The “gig economy” is one of the fastest growing industries in America. It’s more than just a buzzword, this contract-based work has shaken the traditional meaning of an employee, office, and structural careers. It’s estimated that 59 million Americans participated in “gig” work in 2020 alone. 24% of these individuals claimed to be full time, and the numbers are not slowing down. It’s predicted that 90 million Americans will be freelancing in some capacity by 2028. In other words, this industry is here to stay.
Many could argue that Covid-19 spurred these numbers along, but we do live in a culture that seeks independence and entrepreneurship. Contract work helps people accomplish their goals of being their own boss, working from anywhere around the world with the internet, and a longing for better work-life balance.
From doctors, writers, IT specialists, entertainers, construction or transportation professionals, caterers, and more, people are getting creative and figuring out ways to contract their skills and certifications on an hourly basis. If you’re part of this growing freelance community you should be aware of unique risks you face in this type of role. Join us in a foundational commercial policy review targeted to protect the work you do from any office you choose.
In Summary, you may be more at-risk than you think:
While you’re focused on helping other businesses achieve their goals don’t forget to manage your own liabilities. Not to mention, there is a lot to be said for maintaining personal and professional boundaries, by separating your personal insurance from your business insurance. Your risk profile is often tied to potential lawsuits due to the accumulation of information you hold on your “personal” equipment, and the services and advice you provide employers.
Professional Liability: Commonly known as Errors and Omissions, every freelancer should have coverage that protects their professional advice and services in case of mistakes. If your employer finds your services inaccurate and at the root of financial loss or a causality, your business (and even you personally) could be sued. This can particularly become complicated if you provide certified advice, such as a healthcare expert or other credentialed professionals. You are considered to have certified expertise, and there is more to lose if something goes wrong. Professional liability does not prevent lawsuits from happening, but can be your true financial ally if you find yourself in this situation.
Property Coverage: Even if you work from home and have a thorough homeowner’s policy, your work equipment may not be included in your personal policy. A trusty BOP (Business Owners Policy) is a great way to protect your business property. This combines general liability and property Insurance into a single policy. General liability covers medical and/or legal expenses if someone gets injured at your place of business (you might conduct business meetings from your home office or even rent a space), and property insurance does just what it says, protects your “stuff.” Computers, printers, and IT equipment can add up, and you will want to diligently repair or replace these items for the well-being of your business and clients.

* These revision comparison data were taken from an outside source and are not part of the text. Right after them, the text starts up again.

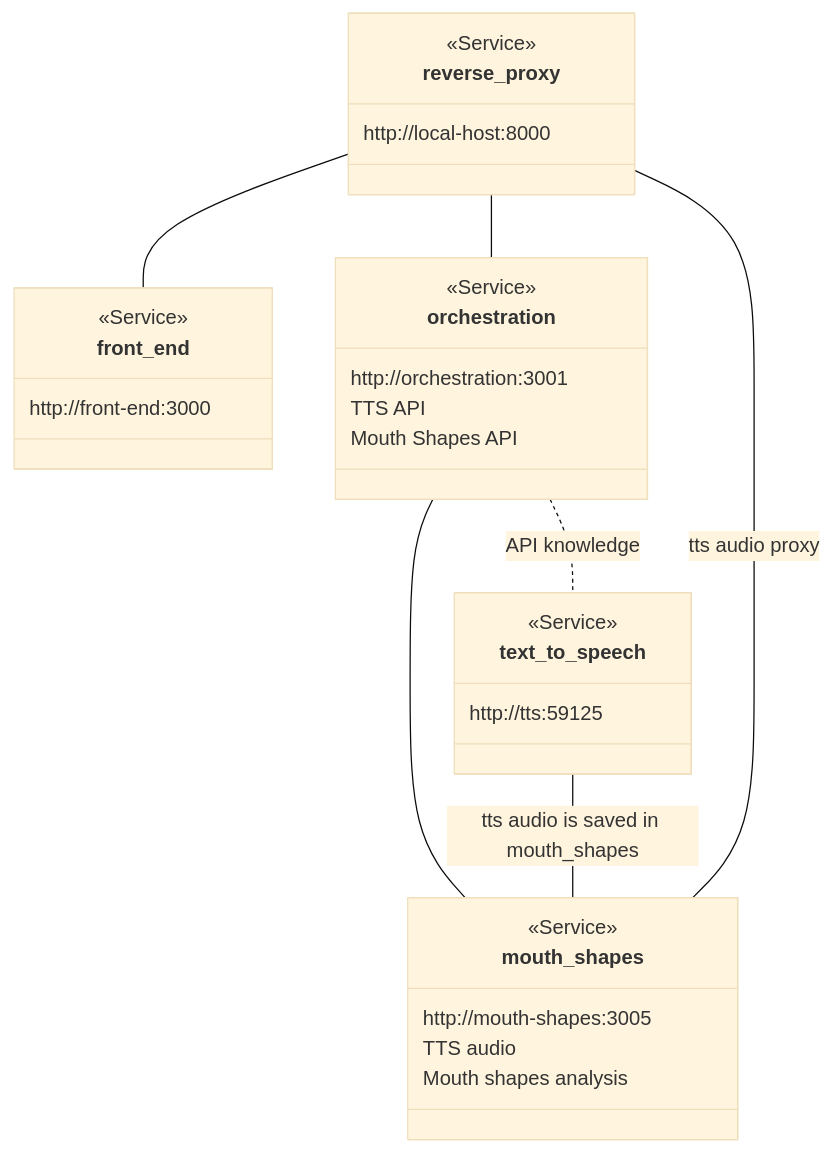
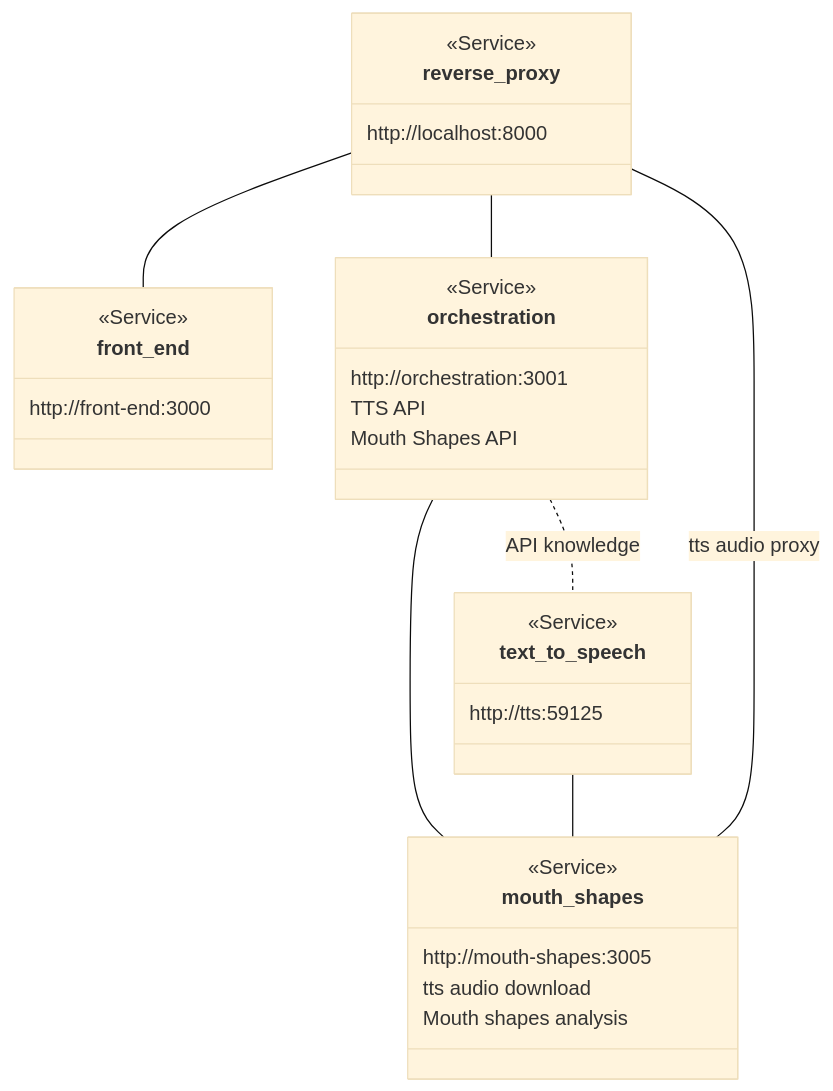
One commit to nzcodarnoc/korerorero-reverse-proxy changed the diagram in docs/services.mmd. Above: the diagram before and after it, drawn with Mermaid (base theme). The commit also changed 1 other file, not shown here.

```diff
--- a/docs/services.mmd
+++ b/docs/services.mmd
@@ -1,31 +1,31 @@
 classDiagram
     class reverse_proxy {
         <<Service>> 
-        http://local-host:8000
+        http://localhost:8000
     }
     class front_end {
         <<Service>>
         http://front-end:3000 
     }
     class orchestration {
         <<Service>>
         http://orchestration:3001
         TTS API
         Mouth Shapes API
     }
     class mouth_shapes {
         <<Service>>
         http://mouth-shapes:3005
-        TTS audio
+        tts audio download
         Mouth shapes analysis
     }
     class text_to_speech {
         <<Service>>
         http://tts:59125
     }
     reverse_proxy -- front_end
     reverse_proxy -- orchestration
     orchestration -- mouth_shapes
     orchestration .. text_to_speech: API knowledge
-    text_to_speech -- mouth_shapes: tts audio is saved in mouth_shapes
+    text_to_speech -- mouth_shapes
     mouth_shapes -- reverse_proxy: tts audio proxy
```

Cyber: If you provide “computer-services” of any kind, you will want cyber liability protection. We have written extensively about cyber protection in the past, but this is a unique scenario, as you often interact with confidential information (like passwords) temporarily, but this doesn’t mean you don’t still hold this information on your computer. For example, if you’re a content writer, you may have past “copy” saved in your documents, or a company’s social media password documented in an old email. Breaches can happen to the most careful, and if it does you will need the correct business insurance to cover you through the restoration process.
International Coverage: Your policy and carrier may not cover the work you do while abroad or for your international clients. If you work with international clients, it is critical you have the proper commercial endorsement to adjust your policy’s language so that it will include your international connections.
Depending on your particular skillset and targeted clients, you may need further and more extensive coverages. For example, if you drive for Uber or Lyft, there can sometimes be gaps when you’re not covered by your auto insurance policy or by the driving app. Similarly, if you are a growing construction contractor working on a large job, you may need trade-credit insurance to protect your accounts receivable. Just as you provide a tailored service, we strive to help you focus on your business, and deliver a tailored commercial policy.